Gateway Congestion Control Survey (a just-for-fun reading)

TCP Vegas: New Techniques for Congestion Detection and Avoidance

Issues in TCP Vegas

TCP Hybla: a TCP Enhancement for Heterogeneous Networks

A Compound TCP Approach for High-speed and Long Distance Networks

TCP Congestion Control With a Misbehaving Receiver (just-for-fun)

OpenFlow: Enabling Innovation in Campus Networks



Introduction to Wireshark

This lab is designed to teach you about packet sniffers and how they capture and analyze network traffic. You will also install Wireshark and start to learn how it works.



Having gotten your feet wet with the Wireshark packet sniffer in the introductory lab, you’re now ready to use Wireshark to investigate protocols in operation. In this lab, you will explore several aspects of the HTTP protocol. Before beginning this labs, you might want to review Section 2.2 of the text.


Transport and Network Layers

In this lab, you will continue to use Wireshark, but now you will explore the transport and network layers. You will examine various UDP and TCP transmissions. You will then examine the IP packet structure as well as ICMP messages.


Link Layer

In this lab, you will investigate Ethernet and the ARP protocol.

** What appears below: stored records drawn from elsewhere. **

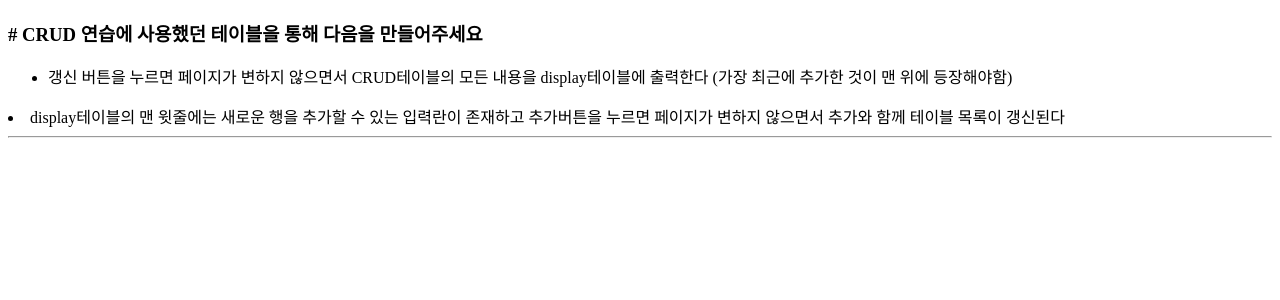
Repository: sirius455/spring-workspace
Page: http://localhost/Spring_REST/WEB-INF/views/ajax/crud_home.jsp
These files come from the project's save history. The page is drawn as it stood at one moment and after the next save; the edit follows.
The browser window is 1280 px wide. The pictures show the whole page.
The page is served by Tomcat 9. Nobody is signed in. Other server files are loaded and not shown. The template is opened directly, without the code that normally fills it, so the values that code supplies are empty.

Above is the page before, as saved 2021-08-05 06:06:47.

### Spring_REST/src/main/webapp/WEB-INF/views/ajax/crud_home.jsp
<%@ page language="java" contentType="text/html; charset=EUC-KR"
    pageEncoding="EUC-KR"%>
<!DOCTYPE html>
<html>
<head>
<meta charset="EUC-KR">
<title>Insert title here</title>
</head>
<body>
	<h3># CRUD 연습에 사용했던 테이블을 통해 다음을 만들어주세요</h3>

	<ul>
		<li>
			갱신 버튼을 누르면 페이지가 변하지 않으면서 CRUD테이블의 모든 내용을 display테이블에 출력한다
			(가장 최근에 추가한 것이 맨 위에 등장해야함)
		</li>
	</ul>
	<li>
	 	display테이블의 맨 윗줄에는 새로운 행을 추가할 수 있는 입력란이 존재하고
	 	추가버튼을 누르면 페이지가 변하지 않으면서 추가와 함께 테이블 목록이 갱신된다
	</li>

<hr>

<table id="display"></table>

</body>
</html>

After the next save:
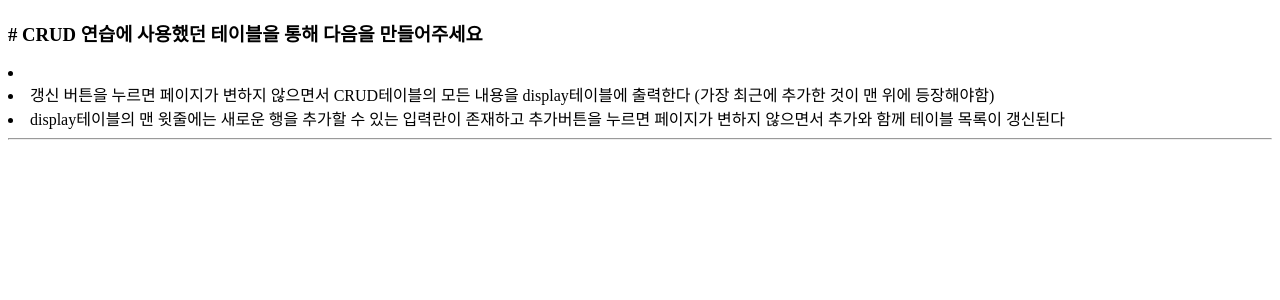
Saved 18 s later.
--- a/Spring_REST/src/main/webapp/WEB-INF/views/ajax/crud_home.jsp
+++ b/Spring_REST/src/main/webapp/WEB-INF/views/ajax/crud_home.jsp
@@ -9,16 +9,17 @@
 <body>
 	<h3># CRUD 연습에 사용했던 테이블을 통해 다음을 만들어주세요</h3>
 
-	<ul>
+	<li>
 		<li>
 			갱신 버튼을 누르면 페이지가 변하지 않으면서 CRUD테이블의 모든 내용을 display테이블에 출력한다
 			(가장 최근에 추가한 것이 맨 위에 등장해야함)
 		</li>
-	</ul>
+	</li>
 	<li>
 	 	display테이블의 맨 윗줄에는 새로운 행을 추가할 수 있는 입력란이 존재하고
 	 	추가버튼을 누르면 페이지가 변하지 않으면서 추가와 함께 테이블 목록이 갱신된다
 	</li>
+
 
 <hr>
 
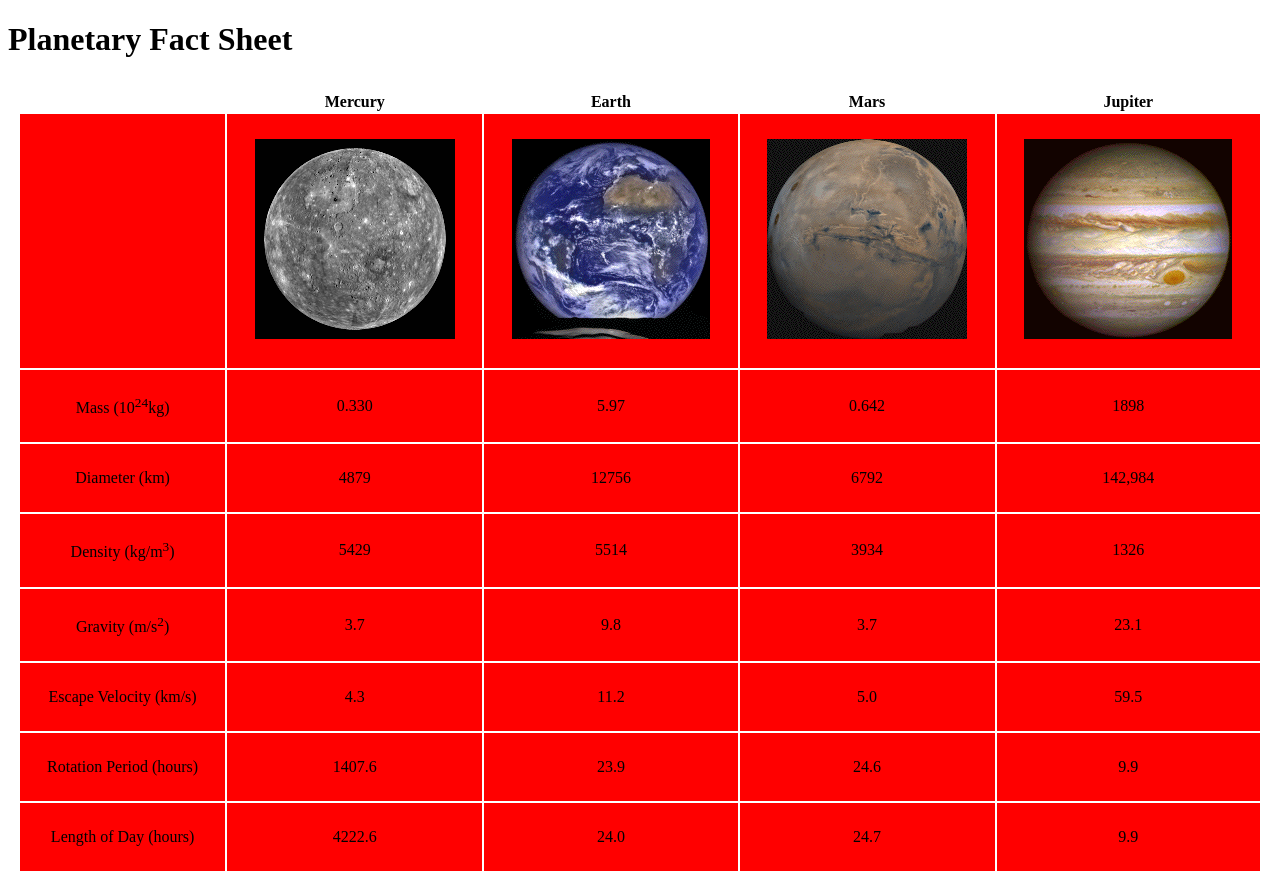
Repository: rishondass/ITMD361-Lab5
Page: index.html
The author's editor kept a copy of each file at every save. The page is drawn from the files as they stood at one save, then again after the next save.
The browser window is 1280 px wide. The pictures show the whole page.

Above is the page before, as saved 2023-02-22 19:10:56.

### index.html
<!DOCTYPE html>
<html lang="en">
<head>
  <meta charset="utf-8">
  <title>Planetary Fact Sheet</title>
  <link rel="stylesheet" href="css/style.css">
</head>
<body>
  <h1>Planetary Fact Sheet</h1>
  <table id="planets">
    <thead>
      <tr>
        <th></th>
        <th>Mercury</th>
        <th>Earth</th>
        <th>Mars</th>
        <th>Jupiter</th>
      </tr>
    </thead>
    <tbody>
      <tr>
        <td></td>
        <td><img src="images/mercury.gif" alt="image_of_Mercury"></td>
        <td><img src="images/earth.gif" alt="image_of_Earth"></td>
        <td><img src="images/mars.gif" alt="image_of_Mars"></td>
        <td><img src="images/jupiter.gif" alt="image_of_Jupiter"></td>
      </tr>
      <tr class="data">
        <td>Mass (10<sup>24</sup>kg)</td>
        <td>0.330</td>
        <td>5.97</td>
        <td>0.642</td>
        <td>1898</td>
      </tr>
      <tr class="data">
        <td>Diameter (km)</td>
        <td>4879</td>
        <td>12756</td>
        <td>6792</td>
        <td>142,984</td>
      </tr>
      <tr class="data">
        <td>Density (kg/m<sup>3</sup>)</td>
        <td>5429</td>
        <td>5514</td>
        <td>3934</td>
        <td>1326</td>
      </tr>
      <tr class="data">
        <td>Gravity (m/s<sup>2</sup>)</td>
        <td>3.7</td>
        <td>9.8</td>
        <td>3.7</td>
        <td>23.1</td>
      </tr>
      <tr class="data">
        <td>Escape Velocity (km/s)</td>
        <td>4.3</td>
        <td>11.2</td>
        <td>5.0</td>
        <td>59.5</td>
      </tr>
      <tr class="data">
        <td>Rotation Period (hours)</td>
        <td>1407.6</td>
        <td>23.9</td>
        <td>24.6</td>
        <td>9.9</td>
      </tr>
      <tr class="data">
        <td>Length of Day (hours)</td>
        <td>4222.6</td>
        <td>24.0</td>
        <td>24.7</td>
        <td>9.9</td>
      </tr>
    </tbody>
  </table>
</body>

### css/style.css
#planets {
	border: none;
  padding: 10px;
  /* background-color: aqua; */
  width: 100%;
  text-align: center;
  /* height: 80vh; */
}

#planets tr td{
  background-color: red;
  padding: 25px;
}

#planets tr:nth-child(even){
  background-color: rgb(55, 0, 255);
}

After the next save:
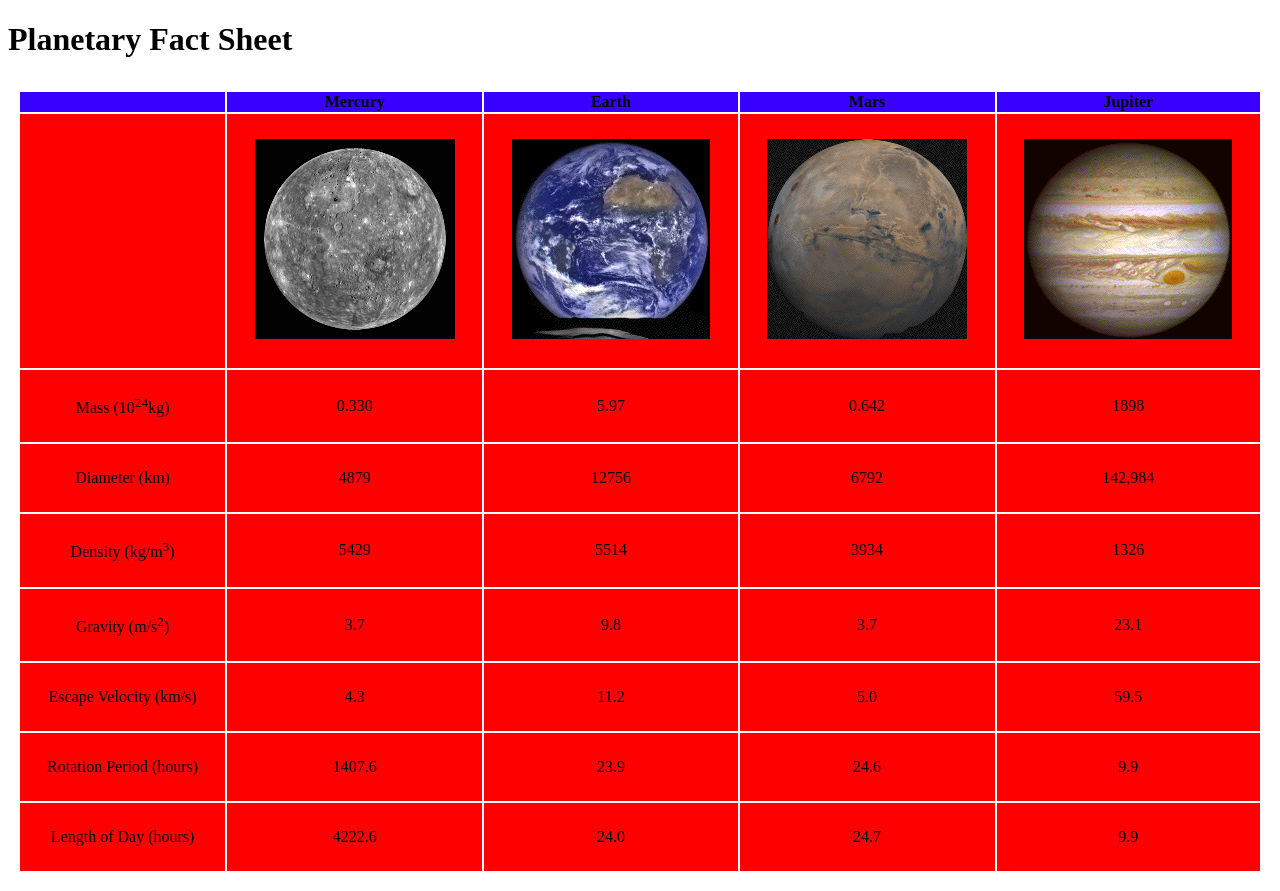
Saved 13 s later.
--- a/css/style.css
+++ b/css/style.css
@@ -12,6 +12,6 @@
   padding: 25px;
 }
 
-#planets tr:nth-child(even){
+#planets tr:nth-child(odd){
   background-color: rgb(55, 0, 255);
 }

Knowledge from Lecture 20 and textbook sections 5.4 and 5.5 will be key. RFC 826 contains all the interesting details of the ARP protocol. You will also need the Lab3_support.cap file.

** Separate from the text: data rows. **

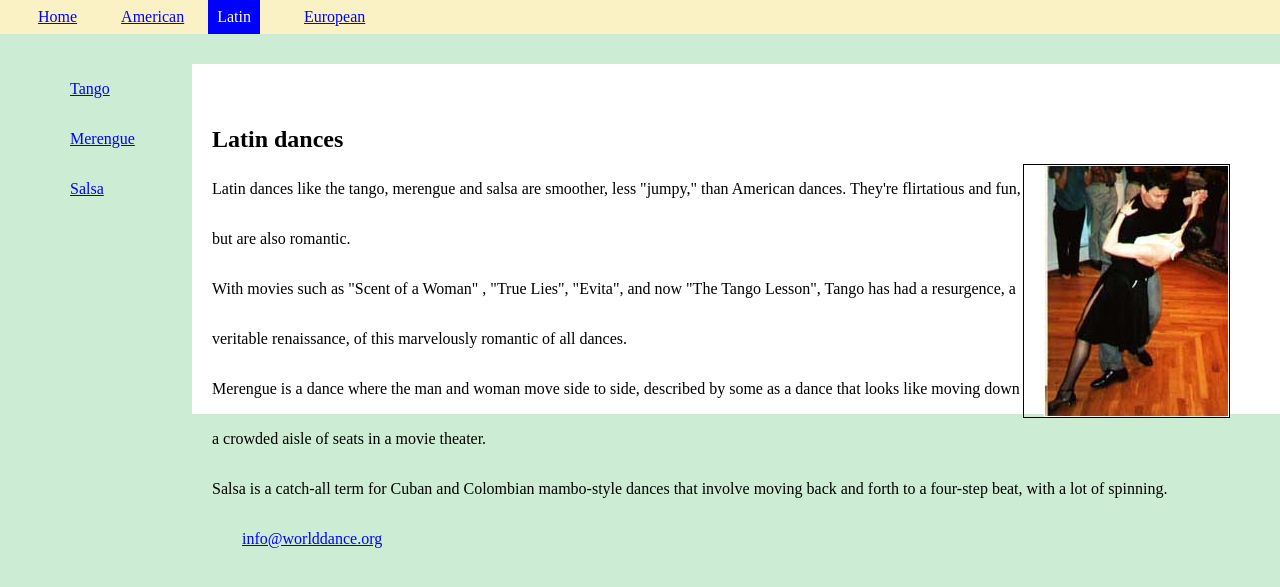
Repository: Helianthusss/Learn-CPP
Page: HTML/Lab-04/Dance/Latin.html
An editor plug-in stored every save of this project. The page is shown before and after the next save, followed by the edit.
The browser window is 1280 px wide. The pictures show the whole page.

Above is the page before, as saved 2021-10-16 19:48:28.

After the next save:
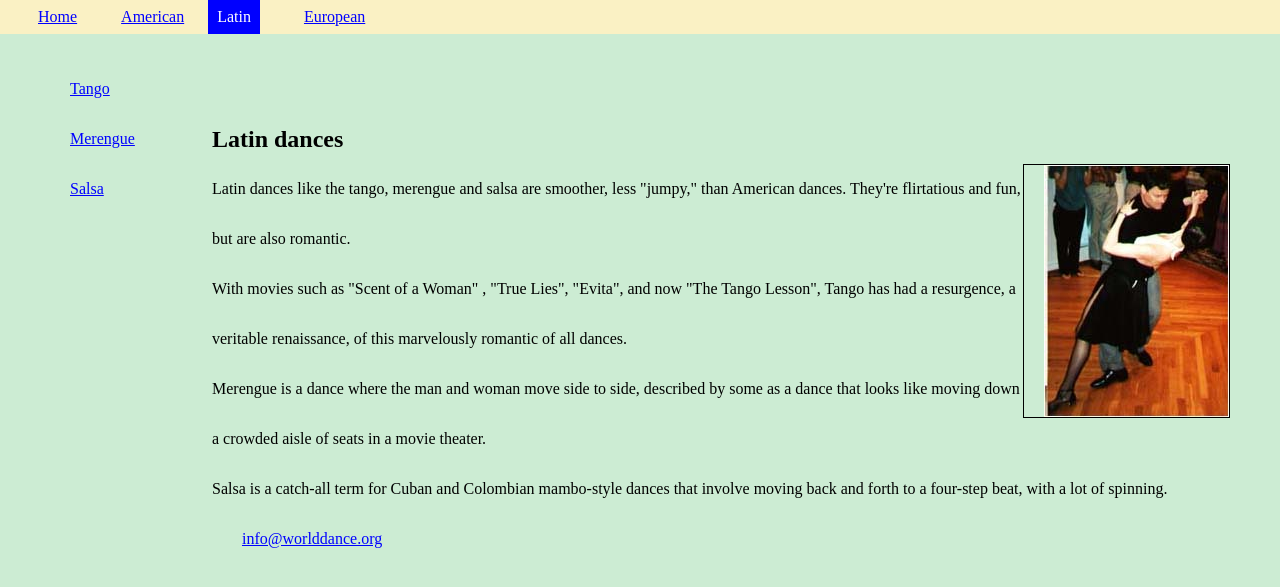
Saved 15 s later.
--- a/HTML/Lab-04/Dance/format.css
+++ b/HTML/Lab-04/Dance/format.css
@@ -43,7 +43,7 @@ body {
 }
 
 #content {
-  background: rgb(255, 255, 255);
+  background: #ccecd3;
   margin-top: 30px;
   float: right;
   width: 85%;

Basic Tools

This homework assignment is designed to give you some hands on expertise with some basic networking tools. You will learn about traceroute, ping, dig and whois, all of which should give you some good insight into the operation of the network from the application level.


Argus Flow Tools

This homework assignment is designed to give you some hands on expertise with the argus tools as you study what information is available from flow traces. In Fall 2011, my TAs gave a good demonstration of Argus tools. Unfortunately, that video has been lost when a new media server was spun up. However, you might find the slides useful, available here.

Course Videos

These links go to a video player where you can watch the classroom discussion.

Spring 2017 Staff

Professor Bill Nace

Email: wnace@cmu.edu

Office Hours: Thursdays 3-5pm

Office: HH D208

TA Goldy Lim

Email: gglim@andrew.cmu.edu

Office Hours: Mondays 10am-noon

Office: INI Student Floor

TA Sathwik Nunna

Email: sathwikn@andrew.cmu.edu

Office Hours: Tuesdays 6-8pm

Office: INI Room 205

TA Victor Olweny

Email: volweny@andrew.cmu.edu

Office Hours: Wednesdays 10am-noon

Office: INI Student Floor

TA Surbhi Shah

Email: surbhis1@andrew.cmu.edu

Office Hours: Fridays 10am - noon

Office: INI Student Floor